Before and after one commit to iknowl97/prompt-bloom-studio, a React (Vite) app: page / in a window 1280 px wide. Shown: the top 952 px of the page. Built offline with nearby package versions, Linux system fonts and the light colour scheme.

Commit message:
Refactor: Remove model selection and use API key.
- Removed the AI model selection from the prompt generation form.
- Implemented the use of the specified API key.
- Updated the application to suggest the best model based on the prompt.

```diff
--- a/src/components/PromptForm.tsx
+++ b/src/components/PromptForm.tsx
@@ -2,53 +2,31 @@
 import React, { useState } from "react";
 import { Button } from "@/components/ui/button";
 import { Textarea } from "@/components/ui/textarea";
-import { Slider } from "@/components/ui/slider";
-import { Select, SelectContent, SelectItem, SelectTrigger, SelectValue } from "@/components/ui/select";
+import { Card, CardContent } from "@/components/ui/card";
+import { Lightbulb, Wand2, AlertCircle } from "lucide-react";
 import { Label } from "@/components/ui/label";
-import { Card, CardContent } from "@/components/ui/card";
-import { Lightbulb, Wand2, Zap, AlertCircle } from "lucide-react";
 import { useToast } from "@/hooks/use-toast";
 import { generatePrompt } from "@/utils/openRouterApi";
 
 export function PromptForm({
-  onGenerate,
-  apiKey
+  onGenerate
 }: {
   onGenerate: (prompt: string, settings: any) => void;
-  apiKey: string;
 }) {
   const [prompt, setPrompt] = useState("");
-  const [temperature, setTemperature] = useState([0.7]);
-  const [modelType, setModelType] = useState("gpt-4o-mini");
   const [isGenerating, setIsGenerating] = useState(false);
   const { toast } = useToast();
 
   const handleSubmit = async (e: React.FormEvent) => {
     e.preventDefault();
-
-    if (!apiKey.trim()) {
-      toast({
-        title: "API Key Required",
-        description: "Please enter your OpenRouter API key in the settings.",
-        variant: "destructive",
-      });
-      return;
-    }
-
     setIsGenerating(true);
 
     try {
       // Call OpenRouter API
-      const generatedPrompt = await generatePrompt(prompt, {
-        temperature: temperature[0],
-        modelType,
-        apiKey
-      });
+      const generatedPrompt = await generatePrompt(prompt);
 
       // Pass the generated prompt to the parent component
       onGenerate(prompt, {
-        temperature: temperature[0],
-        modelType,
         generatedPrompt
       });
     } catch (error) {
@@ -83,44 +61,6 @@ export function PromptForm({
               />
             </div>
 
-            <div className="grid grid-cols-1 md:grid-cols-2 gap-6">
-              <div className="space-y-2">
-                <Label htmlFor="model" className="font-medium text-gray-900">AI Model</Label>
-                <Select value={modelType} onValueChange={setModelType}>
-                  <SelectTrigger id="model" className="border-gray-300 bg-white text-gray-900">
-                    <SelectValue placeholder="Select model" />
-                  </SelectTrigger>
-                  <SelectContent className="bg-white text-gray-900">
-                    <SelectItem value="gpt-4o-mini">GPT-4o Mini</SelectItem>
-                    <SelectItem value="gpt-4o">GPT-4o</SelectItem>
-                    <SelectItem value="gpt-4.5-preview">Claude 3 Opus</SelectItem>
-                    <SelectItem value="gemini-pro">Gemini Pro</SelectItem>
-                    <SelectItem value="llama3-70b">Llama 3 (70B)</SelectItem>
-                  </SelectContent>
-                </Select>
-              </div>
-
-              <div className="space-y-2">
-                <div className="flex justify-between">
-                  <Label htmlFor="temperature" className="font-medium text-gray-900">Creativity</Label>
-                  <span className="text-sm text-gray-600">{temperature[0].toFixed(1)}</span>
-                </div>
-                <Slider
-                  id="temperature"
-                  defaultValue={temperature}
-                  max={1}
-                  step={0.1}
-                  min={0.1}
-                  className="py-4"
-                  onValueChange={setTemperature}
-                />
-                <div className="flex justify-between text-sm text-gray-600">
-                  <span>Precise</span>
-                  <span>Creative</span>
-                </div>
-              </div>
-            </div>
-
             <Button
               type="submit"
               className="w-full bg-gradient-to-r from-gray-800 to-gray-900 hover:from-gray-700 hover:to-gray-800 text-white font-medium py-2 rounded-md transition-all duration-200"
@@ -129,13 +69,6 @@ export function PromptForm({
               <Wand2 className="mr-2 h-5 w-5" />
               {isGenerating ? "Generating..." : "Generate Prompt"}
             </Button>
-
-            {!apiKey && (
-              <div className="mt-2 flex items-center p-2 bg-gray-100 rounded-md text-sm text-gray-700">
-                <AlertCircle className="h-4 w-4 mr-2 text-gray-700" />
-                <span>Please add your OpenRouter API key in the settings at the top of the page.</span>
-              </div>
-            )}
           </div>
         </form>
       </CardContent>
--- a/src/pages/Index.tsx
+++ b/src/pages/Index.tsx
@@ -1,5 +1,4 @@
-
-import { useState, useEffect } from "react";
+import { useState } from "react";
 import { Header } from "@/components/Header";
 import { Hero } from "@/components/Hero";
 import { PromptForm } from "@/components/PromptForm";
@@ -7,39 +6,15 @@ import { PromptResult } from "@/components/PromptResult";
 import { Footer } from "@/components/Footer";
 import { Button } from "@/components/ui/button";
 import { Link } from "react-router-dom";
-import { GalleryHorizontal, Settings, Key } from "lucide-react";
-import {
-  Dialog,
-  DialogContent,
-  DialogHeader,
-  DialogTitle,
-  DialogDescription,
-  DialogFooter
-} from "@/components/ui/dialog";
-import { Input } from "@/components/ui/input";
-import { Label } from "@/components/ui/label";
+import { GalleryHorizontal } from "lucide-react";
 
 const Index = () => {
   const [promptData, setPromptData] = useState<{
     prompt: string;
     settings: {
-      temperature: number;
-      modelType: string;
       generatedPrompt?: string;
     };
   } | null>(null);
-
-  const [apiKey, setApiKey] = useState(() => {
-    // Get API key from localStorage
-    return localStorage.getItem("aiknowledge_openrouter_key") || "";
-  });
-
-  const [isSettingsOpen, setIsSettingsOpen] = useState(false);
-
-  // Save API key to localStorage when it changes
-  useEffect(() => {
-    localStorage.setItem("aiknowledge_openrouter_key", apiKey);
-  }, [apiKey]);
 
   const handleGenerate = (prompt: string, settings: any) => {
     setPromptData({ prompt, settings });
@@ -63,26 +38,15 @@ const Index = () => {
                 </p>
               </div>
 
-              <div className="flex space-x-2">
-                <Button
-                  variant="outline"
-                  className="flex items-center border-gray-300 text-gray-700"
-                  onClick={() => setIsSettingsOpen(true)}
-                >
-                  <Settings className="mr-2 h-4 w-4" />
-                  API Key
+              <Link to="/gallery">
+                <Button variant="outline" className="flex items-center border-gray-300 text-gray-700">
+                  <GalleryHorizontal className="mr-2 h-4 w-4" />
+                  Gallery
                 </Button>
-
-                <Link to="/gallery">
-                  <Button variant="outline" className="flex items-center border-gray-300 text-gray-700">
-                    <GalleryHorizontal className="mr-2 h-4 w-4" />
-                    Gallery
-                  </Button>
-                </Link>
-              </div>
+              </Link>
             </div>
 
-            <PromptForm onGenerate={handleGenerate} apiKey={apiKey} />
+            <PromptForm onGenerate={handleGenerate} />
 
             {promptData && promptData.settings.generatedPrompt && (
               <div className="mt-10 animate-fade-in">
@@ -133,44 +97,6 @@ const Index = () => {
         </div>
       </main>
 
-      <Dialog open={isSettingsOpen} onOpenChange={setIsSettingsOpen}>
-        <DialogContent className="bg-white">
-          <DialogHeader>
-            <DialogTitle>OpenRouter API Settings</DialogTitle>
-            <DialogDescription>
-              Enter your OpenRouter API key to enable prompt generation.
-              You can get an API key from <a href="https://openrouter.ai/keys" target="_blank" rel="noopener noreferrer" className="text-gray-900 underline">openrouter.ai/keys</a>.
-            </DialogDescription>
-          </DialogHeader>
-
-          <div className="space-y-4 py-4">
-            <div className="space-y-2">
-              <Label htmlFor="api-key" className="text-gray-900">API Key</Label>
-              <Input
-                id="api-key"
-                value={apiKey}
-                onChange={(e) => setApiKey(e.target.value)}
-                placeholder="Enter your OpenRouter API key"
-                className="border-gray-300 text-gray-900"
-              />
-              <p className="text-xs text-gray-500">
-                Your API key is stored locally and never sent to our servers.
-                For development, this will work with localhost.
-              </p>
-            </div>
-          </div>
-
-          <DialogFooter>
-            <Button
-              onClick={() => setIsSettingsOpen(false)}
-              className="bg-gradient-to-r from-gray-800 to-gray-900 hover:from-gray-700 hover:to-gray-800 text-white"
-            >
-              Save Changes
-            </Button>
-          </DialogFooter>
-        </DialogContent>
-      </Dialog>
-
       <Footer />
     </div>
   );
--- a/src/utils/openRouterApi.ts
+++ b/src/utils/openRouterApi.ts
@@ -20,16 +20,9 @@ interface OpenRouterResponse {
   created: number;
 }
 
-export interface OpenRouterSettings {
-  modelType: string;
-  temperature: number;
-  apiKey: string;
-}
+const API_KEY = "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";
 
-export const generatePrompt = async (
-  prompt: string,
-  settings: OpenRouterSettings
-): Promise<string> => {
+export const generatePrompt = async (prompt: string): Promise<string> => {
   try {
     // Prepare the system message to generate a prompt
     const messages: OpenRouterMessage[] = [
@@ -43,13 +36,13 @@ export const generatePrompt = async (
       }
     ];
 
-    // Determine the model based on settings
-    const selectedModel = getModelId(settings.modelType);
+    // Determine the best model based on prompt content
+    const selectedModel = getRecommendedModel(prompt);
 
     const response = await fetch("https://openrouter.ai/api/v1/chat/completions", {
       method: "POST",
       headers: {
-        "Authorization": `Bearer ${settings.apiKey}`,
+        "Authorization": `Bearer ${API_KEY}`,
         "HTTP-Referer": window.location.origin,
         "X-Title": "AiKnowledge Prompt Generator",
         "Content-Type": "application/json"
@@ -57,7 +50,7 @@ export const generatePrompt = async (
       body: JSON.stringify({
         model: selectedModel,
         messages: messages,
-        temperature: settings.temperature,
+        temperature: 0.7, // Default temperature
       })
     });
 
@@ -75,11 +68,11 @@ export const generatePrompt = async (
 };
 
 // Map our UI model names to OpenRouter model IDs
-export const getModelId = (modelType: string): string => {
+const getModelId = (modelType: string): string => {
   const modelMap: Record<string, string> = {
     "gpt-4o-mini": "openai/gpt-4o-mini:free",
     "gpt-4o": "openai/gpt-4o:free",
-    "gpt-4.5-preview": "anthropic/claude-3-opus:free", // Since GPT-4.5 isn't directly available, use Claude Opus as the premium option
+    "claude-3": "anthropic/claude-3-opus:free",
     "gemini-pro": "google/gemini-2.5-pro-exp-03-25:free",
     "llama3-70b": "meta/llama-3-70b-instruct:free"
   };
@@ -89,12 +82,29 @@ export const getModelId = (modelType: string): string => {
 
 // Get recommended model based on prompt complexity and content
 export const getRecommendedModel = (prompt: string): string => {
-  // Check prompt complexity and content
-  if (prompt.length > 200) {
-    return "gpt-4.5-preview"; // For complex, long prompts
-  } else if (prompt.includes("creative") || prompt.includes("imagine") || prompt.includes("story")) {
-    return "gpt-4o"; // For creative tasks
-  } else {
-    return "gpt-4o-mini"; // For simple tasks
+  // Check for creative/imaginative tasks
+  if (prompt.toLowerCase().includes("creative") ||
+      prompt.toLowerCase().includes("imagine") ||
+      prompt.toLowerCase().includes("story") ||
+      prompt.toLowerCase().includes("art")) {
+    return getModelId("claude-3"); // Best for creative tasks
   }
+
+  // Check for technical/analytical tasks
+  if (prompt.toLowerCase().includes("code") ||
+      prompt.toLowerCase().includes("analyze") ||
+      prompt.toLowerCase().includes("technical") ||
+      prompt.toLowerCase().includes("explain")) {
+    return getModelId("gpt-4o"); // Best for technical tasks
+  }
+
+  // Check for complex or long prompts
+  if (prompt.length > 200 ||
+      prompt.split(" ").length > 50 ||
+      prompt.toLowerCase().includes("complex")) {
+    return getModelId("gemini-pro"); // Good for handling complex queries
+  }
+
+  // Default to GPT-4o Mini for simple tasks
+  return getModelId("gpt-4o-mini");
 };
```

· · · ·

Problem description
Please give back only the lines between the first line of the entries and the line with "- Implemented the", both ends included, word for word.

Answer area
Before and after one commit to iknowl97/prompt-bloom-studio, a React (Vite) app: page / in a window 1280 px wide. Shown: the top 952 px of the page. Built offline with nearby package versions, Linux system fonts and the light colour scheme.

Commit message:
Refactor: Remove model selection and use API key.
- Removed the AI model selection from the prompt generation form.
- Implemented the use of the specified API key.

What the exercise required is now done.